◆ What is expected
Go through the material below and copy each line where the word "function" appears.

##############################

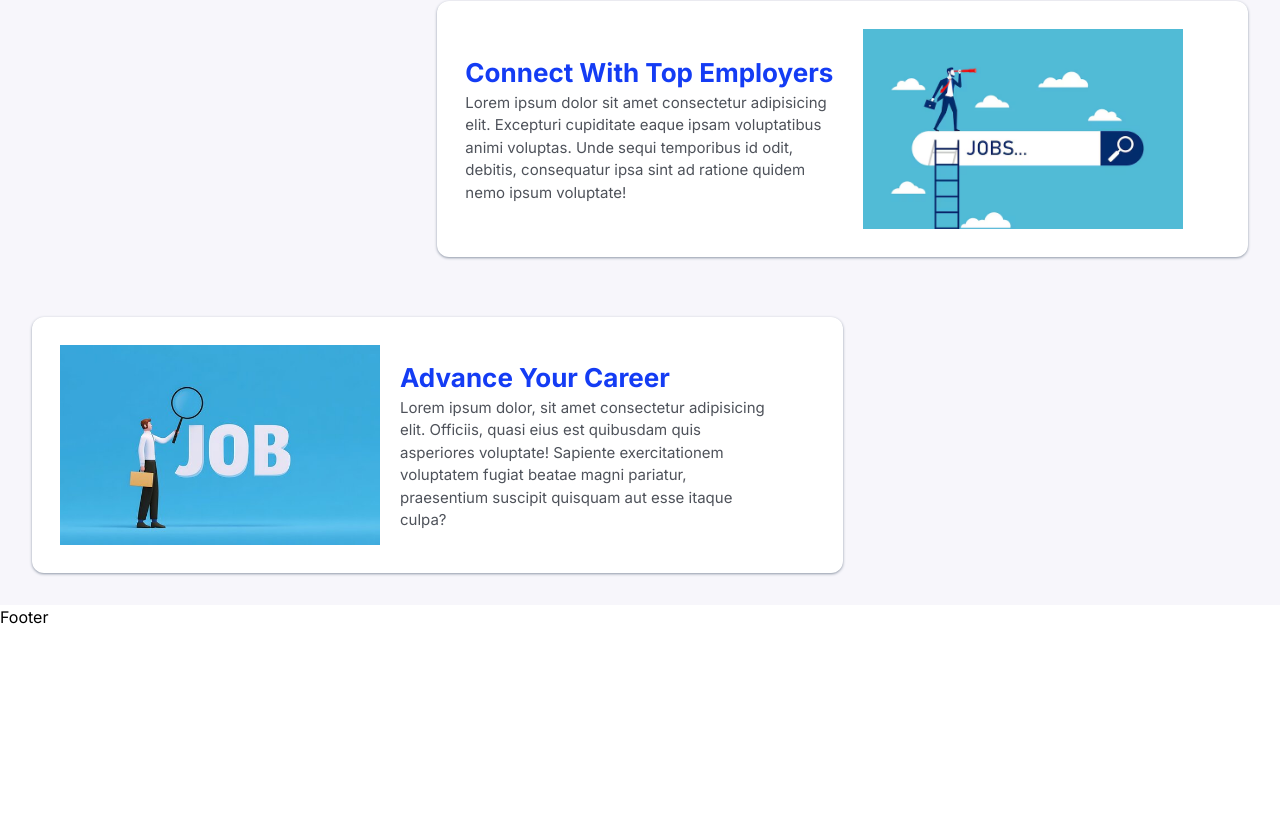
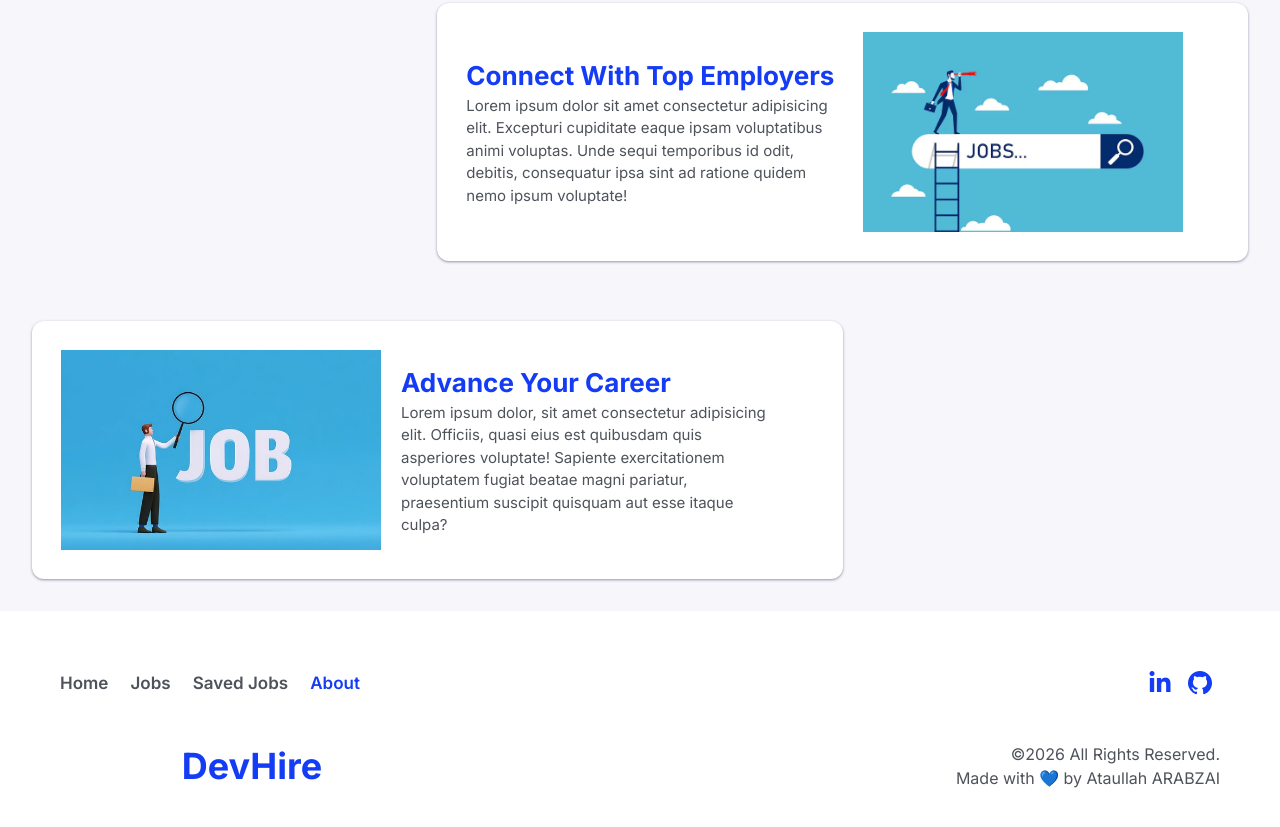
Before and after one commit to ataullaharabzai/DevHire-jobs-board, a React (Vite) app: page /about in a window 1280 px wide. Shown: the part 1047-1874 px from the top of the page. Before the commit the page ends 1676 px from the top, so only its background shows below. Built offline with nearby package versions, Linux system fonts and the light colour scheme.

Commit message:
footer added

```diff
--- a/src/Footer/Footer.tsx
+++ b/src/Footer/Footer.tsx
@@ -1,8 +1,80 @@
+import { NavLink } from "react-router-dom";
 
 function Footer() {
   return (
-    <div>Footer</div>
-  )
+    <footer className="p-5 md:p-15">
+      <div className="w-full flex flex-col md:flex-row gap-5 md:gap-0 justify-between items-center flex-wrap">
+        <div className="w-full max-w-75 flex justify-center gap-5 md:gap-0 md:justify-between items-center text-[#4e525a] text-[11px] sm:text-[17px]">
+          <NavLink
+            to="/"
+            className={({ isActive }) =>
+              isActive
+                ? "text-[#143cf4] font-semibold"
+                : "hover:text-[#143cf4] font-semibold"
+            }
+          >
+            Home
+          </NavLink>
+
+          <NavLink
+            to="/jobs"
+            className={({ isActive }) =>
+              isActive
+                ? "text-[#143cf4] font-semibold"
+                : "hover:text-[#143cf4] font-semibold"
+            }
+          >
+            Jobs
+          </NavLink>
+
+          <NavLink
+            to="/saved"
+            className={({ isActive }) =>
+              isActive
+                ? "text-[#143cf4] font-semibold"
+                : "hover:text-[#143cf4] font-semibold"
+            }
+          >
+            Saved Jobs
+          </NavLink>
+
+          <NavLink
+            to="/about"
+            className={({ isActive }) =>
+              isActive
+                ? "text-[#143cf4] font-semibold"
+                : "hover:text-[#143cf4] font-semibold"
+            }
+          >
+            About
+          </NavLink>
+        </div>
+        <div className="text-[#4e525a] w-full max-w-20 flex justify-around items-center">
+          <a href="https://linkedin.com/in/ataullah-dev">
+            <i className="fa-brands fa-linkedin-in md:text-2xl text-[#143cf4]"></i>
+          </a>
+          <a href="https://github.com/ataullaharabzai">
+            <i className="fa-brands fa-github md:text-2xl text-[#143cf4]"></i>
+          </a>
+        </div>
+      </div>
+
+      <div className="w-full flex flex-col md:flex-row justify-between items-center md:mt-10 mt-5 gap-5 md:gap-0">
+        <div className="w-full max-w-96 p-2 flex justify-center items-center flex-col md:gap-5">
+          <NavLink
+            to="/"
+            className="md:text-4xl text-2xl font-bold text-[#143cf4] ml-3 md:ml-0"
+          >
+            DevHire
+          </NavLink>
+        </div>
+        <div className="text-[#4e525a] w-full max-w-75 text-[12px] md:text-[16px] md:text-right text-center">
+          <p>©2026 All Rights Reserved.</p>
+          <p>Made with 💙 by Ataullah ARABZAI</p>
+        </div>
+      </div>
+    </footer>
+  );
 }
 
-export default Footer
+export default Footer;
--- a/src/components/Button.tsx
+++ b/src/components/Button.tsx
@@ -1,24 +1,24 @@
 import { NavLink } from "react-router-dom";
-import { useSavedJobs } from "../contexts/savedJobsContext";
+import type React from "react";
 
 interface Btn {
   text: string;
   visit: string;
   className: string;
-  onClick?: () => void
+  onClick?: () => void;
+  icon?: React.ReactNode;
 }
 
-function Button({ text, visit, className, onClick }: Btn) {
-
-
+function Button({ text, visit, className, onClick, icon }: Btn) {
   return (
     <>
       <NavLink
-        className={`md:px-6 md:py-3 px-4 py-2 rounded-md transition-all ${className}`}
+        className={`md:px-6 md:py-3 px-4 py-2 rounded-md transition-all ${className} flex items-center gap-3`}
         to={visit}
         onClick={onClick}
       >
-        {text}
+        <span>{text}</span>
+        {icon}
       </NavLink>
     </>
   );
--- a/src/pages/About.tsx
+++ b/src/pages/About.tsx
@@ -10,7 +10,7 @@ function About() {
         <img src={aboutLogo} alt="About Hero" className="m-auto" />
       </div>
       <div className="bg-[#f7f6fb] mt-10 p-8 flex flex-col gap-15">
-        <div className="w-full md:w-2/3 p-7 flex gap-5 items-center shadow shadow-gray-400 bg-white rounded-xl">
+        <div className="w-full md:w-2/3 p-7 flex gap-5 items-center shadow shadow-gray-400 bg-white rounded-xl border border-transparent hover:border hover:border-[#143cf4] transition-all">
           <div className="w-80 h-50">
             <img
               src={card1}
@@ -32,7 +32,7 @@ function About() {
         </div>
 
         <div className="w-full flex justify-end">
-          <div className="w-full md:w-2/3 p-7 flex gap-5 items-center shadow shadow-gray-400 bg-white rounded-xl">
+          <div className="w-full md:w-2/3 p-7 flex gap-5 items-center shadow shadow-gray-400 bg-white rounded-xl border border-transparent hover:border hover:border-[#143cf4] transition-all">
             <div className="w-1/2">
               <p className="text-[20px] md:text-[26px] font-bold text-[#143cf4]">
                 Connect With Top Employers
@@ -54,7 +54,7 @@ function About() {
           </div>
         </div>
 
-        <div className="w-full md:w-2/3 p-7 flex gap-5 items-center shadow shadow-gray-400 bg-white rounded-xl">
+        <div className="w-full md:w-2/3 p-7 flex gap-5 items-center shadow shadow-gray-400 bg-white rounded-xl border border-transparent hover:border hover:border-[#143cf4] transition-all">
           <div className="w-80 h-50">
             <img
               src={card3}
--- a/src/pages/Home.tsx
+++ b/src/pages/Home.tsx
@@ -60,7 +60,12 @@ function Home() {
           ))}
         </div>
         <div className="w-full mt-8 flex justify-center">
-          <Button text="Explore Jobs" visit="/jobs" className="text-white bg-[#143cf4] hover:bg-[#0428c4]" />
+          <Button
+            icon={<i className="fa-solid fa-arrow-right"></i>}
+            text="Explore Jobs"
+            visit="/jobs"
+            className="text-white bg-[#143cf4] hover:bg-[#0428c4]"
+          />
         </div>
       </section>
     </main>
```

##############################

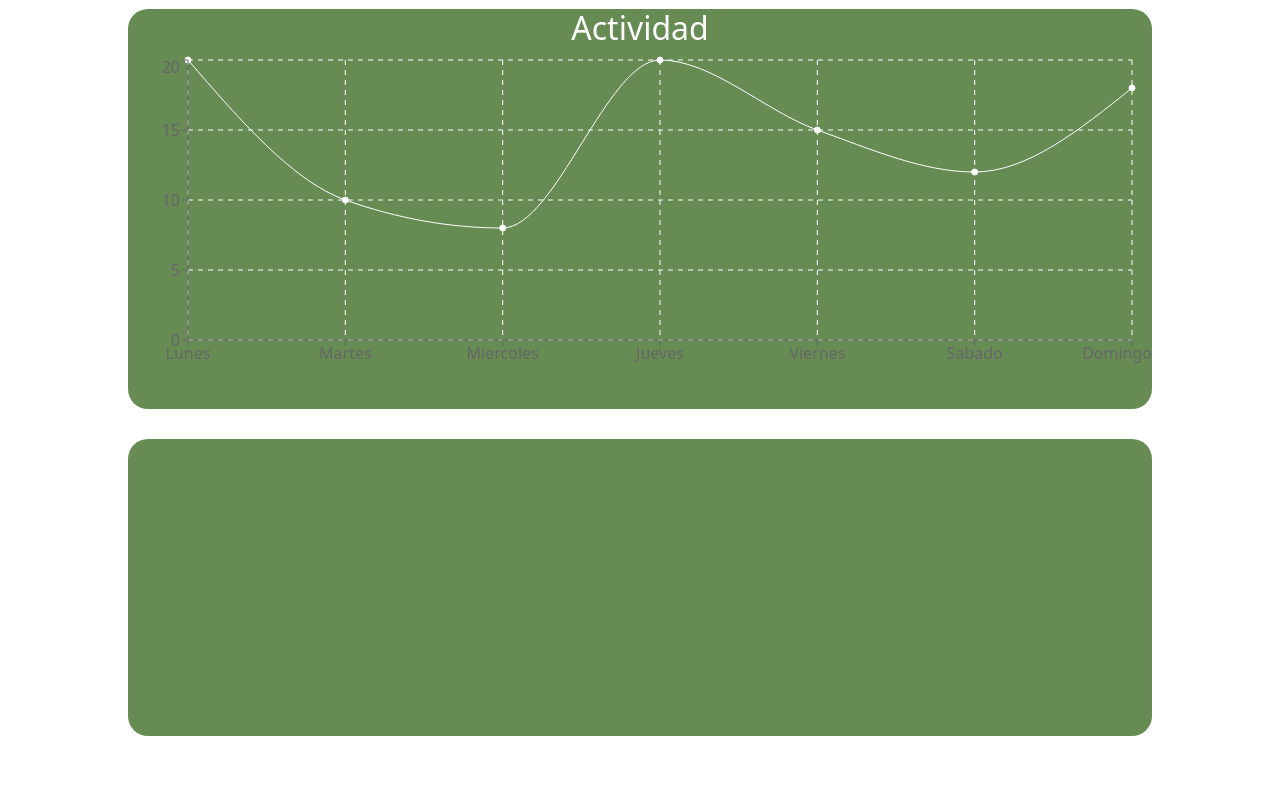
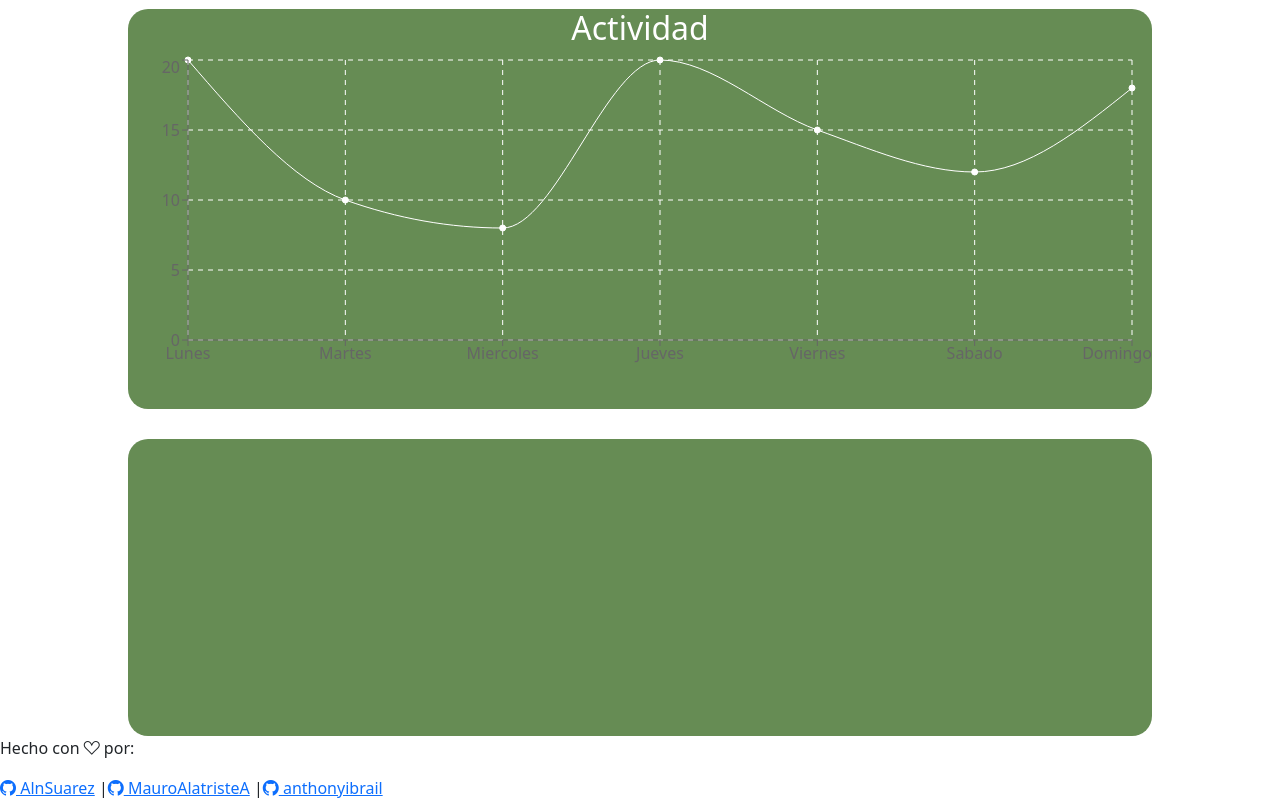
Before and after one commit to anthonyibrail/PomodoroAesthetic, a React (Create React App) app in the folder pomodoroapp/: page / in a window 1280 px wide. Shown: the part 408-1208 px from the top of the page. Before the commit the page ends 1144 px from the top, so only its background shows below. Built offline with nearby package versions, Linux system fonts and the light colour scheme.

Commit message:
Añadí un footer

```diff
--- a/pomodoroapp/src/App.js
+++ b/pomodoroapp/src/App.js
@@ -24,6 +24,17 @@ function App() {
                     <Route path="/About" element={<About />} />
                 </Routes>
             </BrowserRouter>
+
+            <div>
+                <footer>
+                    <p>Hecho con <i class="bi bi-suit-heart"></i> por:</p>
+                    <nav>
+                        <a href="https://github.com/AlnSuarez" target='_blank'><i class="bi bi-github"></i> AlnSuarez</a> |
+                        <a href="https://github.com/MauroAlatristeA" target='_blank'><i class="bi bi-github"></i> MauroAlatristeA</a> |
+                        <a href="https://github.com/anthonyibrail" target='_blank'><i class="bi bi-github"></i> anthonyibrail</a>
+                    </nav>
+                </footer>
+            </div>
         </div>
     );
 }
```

##############################

◆ Output of the task
 function Footer() {
-function Button({ text, visit, className, onClick }: Btn) {
+function Button({ text, visit, className, onClick, icon }: Btn) {
@@ -10,7 +10,7 @@ function About() {
@@ -32,7 +32,7 @@ function About() {
@@ -54,7 +54,7 @@ function About() {
@@ -60,7 +60,12 @@ function Home() {
@@ -24,6 +24,17 @@ function App() {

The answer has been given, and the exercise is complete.